It is odd that of all the twelve tribes, the zealous tribe of Levi is singled out and designated to serve as the religious leaders of Israel. On the other hand, the tribe of Shimon is put down, relegated to perhaps the lowest position of all the tribes. While Shimon and Levi were both zealous, their fates were quite different.

Perhaps the patriarch Jacob was saying, “Zealotry is an extremely dangerous passion. As we see in Shechem, zealotry can be terribly destructive, even though the basic intentions were indeed constructive. These two boys of mine must be watched and controlled.” It seems as if Jacob is saying that Shimon’s zealotry is not only genetic, but perfidious. He is a lost cause, and that unless he is kept under the watchful eye of the great leader Judah, he is likely to unexpectedly erupt and cause untold harm and destruction. Therefore, never ever grant the tribe of Shimon any temporal power.

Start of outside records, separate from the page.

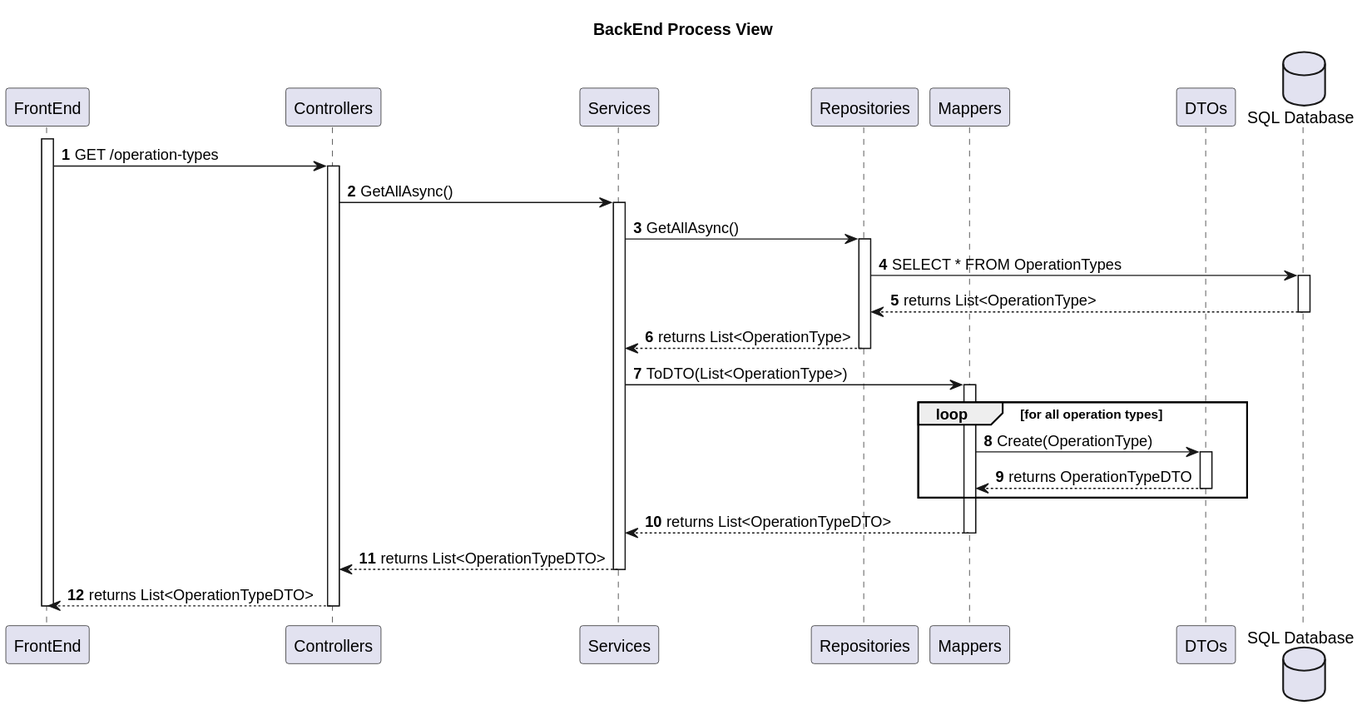
The PlantUML diagram docs/SprintA/38-list-operation-types/level3/backend-process-view.svg in MiguelCardoso77/SurgicalSync-BackEnd, before a commit.
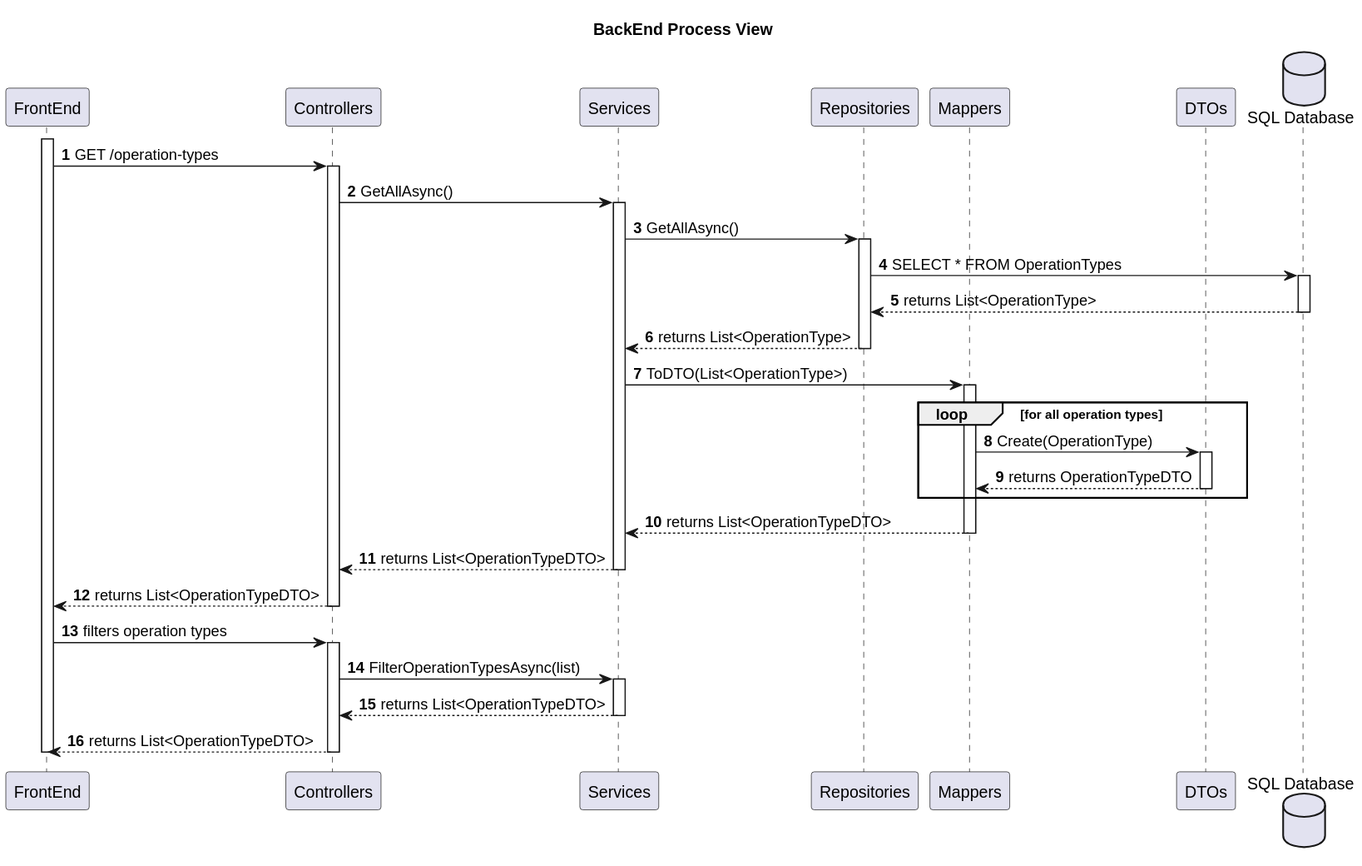
After the change.

Commit message:
#23 Documentation done for Listing Use Case

Change to the diagram source:
```diff
@@ -50,5 +50,17 @@
         CN --> FE : returns List<OperationTypeDTO>
     deactivate CN
 
+    FE -> CN : filters operation types
+    activate CN
+
+        CN -> SV : FilterOperationTypesAsync(list)
+        activate SV
+
+            SV --> CN : returns List<OperationTypeDTO>
+        deactivate SV
+
+        CN --> FE : returns List<OperationTypeDTO>
+    deactivate CN
+
 deactivate FE
 @enduml
```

On the other hand, Jacob feels that Levi’s zealotry was of a different sort, one that can be directed to a positive end. Yes, never give Levi temporal power, but in the spiritual realm there is room for “positive” zealotry.

I have often said that, if parents would like their children to grow up to be a moderate and balanced, given the blandishments of contemporary society, they must aim to be passionate, “fanatic” if you will, about their beliefs. If parents aim to be moderate in their beliefs, those children will grow up with weak convictions. If parents lack commitment in their own beliefs, they may very well wind up with Episcopalian grandchildren! Although there is such a thing as going overboard in the name of religion, when it comes to religious training, there is no such thing as over-dosing. Perhaps this is what Jacob is saying: Give the Levites the religious leadership, allow them to sublimate their destructive passions by expressing them as constructive religious passions, but don’t dare give them political or temporal powers. If they practice their spiritual leadership properly, than their zealotry can be a true and valid source of inspiration for my people.

The story of the rape of Dinah is surely a most intriguing way for the Torah to convey a very powerful message about passions, control and zealotry.

May you be blessed.